A look at the future and the history of space exploration.
Walk, don’t run!–why your mother was onto something.
Chocolate just got even better.
And a whole lot of dreaming on today’s Daily Orbit!
Hello and welcome to the Daily Orbit. I’m Emerald Robinson.
Well, I thought the point, especially after the recent meeting between NASA and Congress, was to keep asteroids away – but oh no, we want to bring them closer. NASA now says that it plans to capture a small asteroid and bring it closer to Earth so that astronauts could travel there, analyze it, and return home with samples. The mission requires the building of a deep space exploration capsule they are calling Orion, which they plan to test next year. The ideal candidate would be a 20-30 ft wide asteroid. A robotic arm will grab it, stuff it in a bag, and then start motoring it toward our moon. They should name it the “asteroid-burglar.” Ha! President Obama plans to allocate $100 million for the mission. That’s going to be quite an expensive start to the Obama space rock collection.
So we’ve talked about where we are going in the future of space exploration, but now let’s take a look back at where we’ve been. NASA is celebrating the 40th anniversary of its Pioneer 11 spacecraft. Launched in April 1973, Pioneer captured amazing images of Saturn and Jupiter. The mission was originally slated for 21 months, but Pioneer far exceeded expectations. And just like an understudy who gets a chance to play, Pioneer 11 was only meant as a back-up to its predecessor Pioneer 10 but was rerouted to further explore Jupiter. Then the spacecraft was sent on a suicide-mission through the rings of Saturn. And living up to its name, it made it through the treacherous debris forging the road for the Voyager missions. NASA received its last Pioneer transmission in 1995. RIP Pioneer 11.

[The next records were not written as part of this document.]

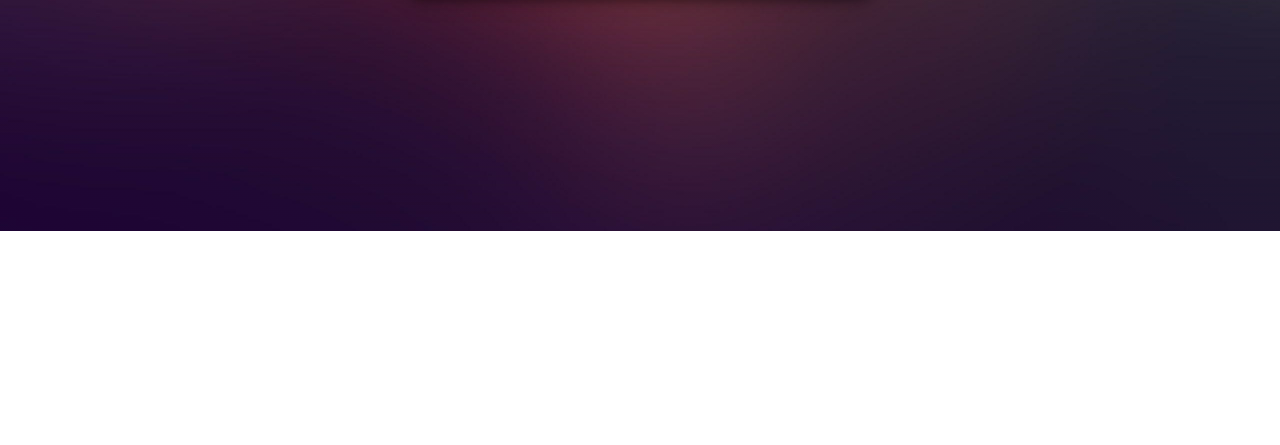
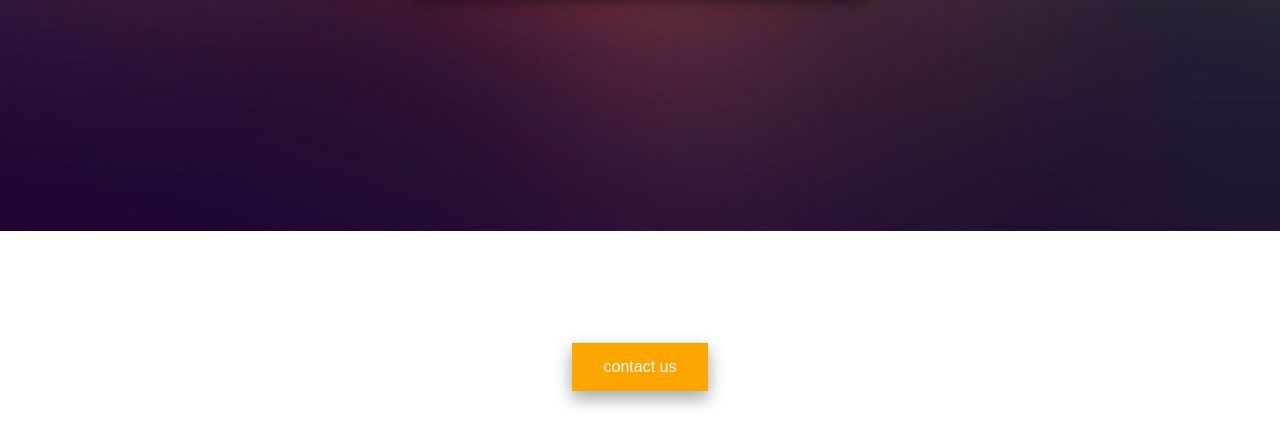
Before and after one commit to neverendercompany/website, a plain HTML site: page index.html in a window 1280 px wide. Shown: the part 529-974 px from the top of the page. Drawn offline with Linux system fonts and the light colour scheme.

Commit message:
Update index.html

```diff
--- a/index.html
+++ b/index.html
@@ -1,4 +1,3 @@
-<!DOCTYPE html>
 <html>
 
 
@@ -12,6 +11,25 @@ body {
     margin: 0 auto;
 }
 
+.button {
+  background-color: orange; /* Green */
+  border: none;
+  color: white;
+  padding: 15px 32px;
+  text-align: center;
+  text-decoration: none;
+  display: inline-block;
+  font-size: 16px;
+  margin: 4px 2px;
+  cursor: pointer;
+  -webkit-transition-duration: 0.4s; /* Safari */
+  transition-duration: 0.4s;
+  box-shadow: 0 8px 16px 0 rgba(0,0,0,0.2), 0 6px 20px 0 rgba(0,0,0,0.19);
+}
+
+.button2:hover {
+  box-shadow: 0 12px 16px 0 rgba(0,0,0,0.24),0 17px 50px 0 rgba(0,0,0,0.19);
+}
 .main{
 
 background: rgb(228,255,0);
@@ -78,7 +96,12 @@ background: linear-gradient(201deg, rgba(228,255,0,0.1) 0%, rgba(255,2,207,0.1)
 
     </div>
 
-     <br><br><br><br><br><br><br><br><br><br><br><br><br><br><br><br><br><br><br><br><br><br><br><br><br><br><br><br><br><br><br><br><br><br> <br><br><br><br><br><br><br><br><br><br><br><br><br><br><br><br><br><br><br><br><br><br><br><br><br><br><br><br><br><br><br><br><br><br> <br><br><br><br><br><br><br><br><br><br><br><br><br><br><br><br><br><br><br><br><br><br><br><br><br><br><br><br><br><br><br><br><br><br> <br><br><br><br><br><br><br><br><br><br><br><br><br><br><br><br><br><br><br><br><br><br><br><br><br><br><br><br><br><br><br><br><br><br>
+     <br><br><br><br><br><br>
+            <center>
+                <button class="button button2" onclick="location.href='mail.html'">contact us</button>
+            </center>
+
+            <br><br><br><br><br><br><br><br><br><br><br><br><br><br><br><br><br><br><br><br><br><br><br><br><br> <br><br><br><br><br><br><br><br><br><br><br><br><br><br><br><br><br><br><br><br><br><br><br><br><br><br><br><br><br><br><br><br><br><br> <br><br><br><br><br><br><br><br><br><br><br><br><br><br><br><br><br><br><br><br><br><br><br><br><br><br><br><br><br><br><br><br><br><br> <br><br><br><br><br><br><br><br><br><br><br><br><br><br><br><br><br><br><br><br><br><br><br><br><br><br><br><br><br><br><br><br><br><br>
 
 
 </body>
```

“Sweet dreams are made of these…” – brain activity. Scientists say they can see your dreams, oh la la – with MRI that is. A team of scientists created decoding computer programs based on brain activity measured while participants were awake and looking at certain images. They then used MRI to monitor brain activity as subjects slept, and saw that it may be possible to predict the content of a person’s dreams. Right now, there is no standard pattern across the board – the waking and sleeping data were within the same person. But they hope to build a decoder that works for different people. They say this may help us understand why we dream and give clues to mental illnesses.
I was dreaming that I was running and running and then….A guy in a lab coat came after me and said you don’t have to run anymore, walking is just as heart healthy. Well isn’t that a dream come true! And it is true according to a new study, as long as the same amount of energy is expended; walkers had a similar decrease in blood pressure, high cholesterol, and diabetes. And the more you walk the bigger the benefit! In some cases walkers experienced an even greater risk reduction than runners. So get to steppin’ for your heart! Hey, there’s really no excuse now.
Well that does it for the Daily Orbit. See you tomorrow Orbiters!
Emerald Robinson is the host of the Daily Orbit, Red Orbit's daily video news program. Known for her Southern charm and a quick wit, Emerald made her television debut on the daytime drama The Young and the Restless. Since then she has appeared in many feature films and TV programs, including a tour as host of Auto Trader New Car Review for WheelsTV.Read more about Emerald here ...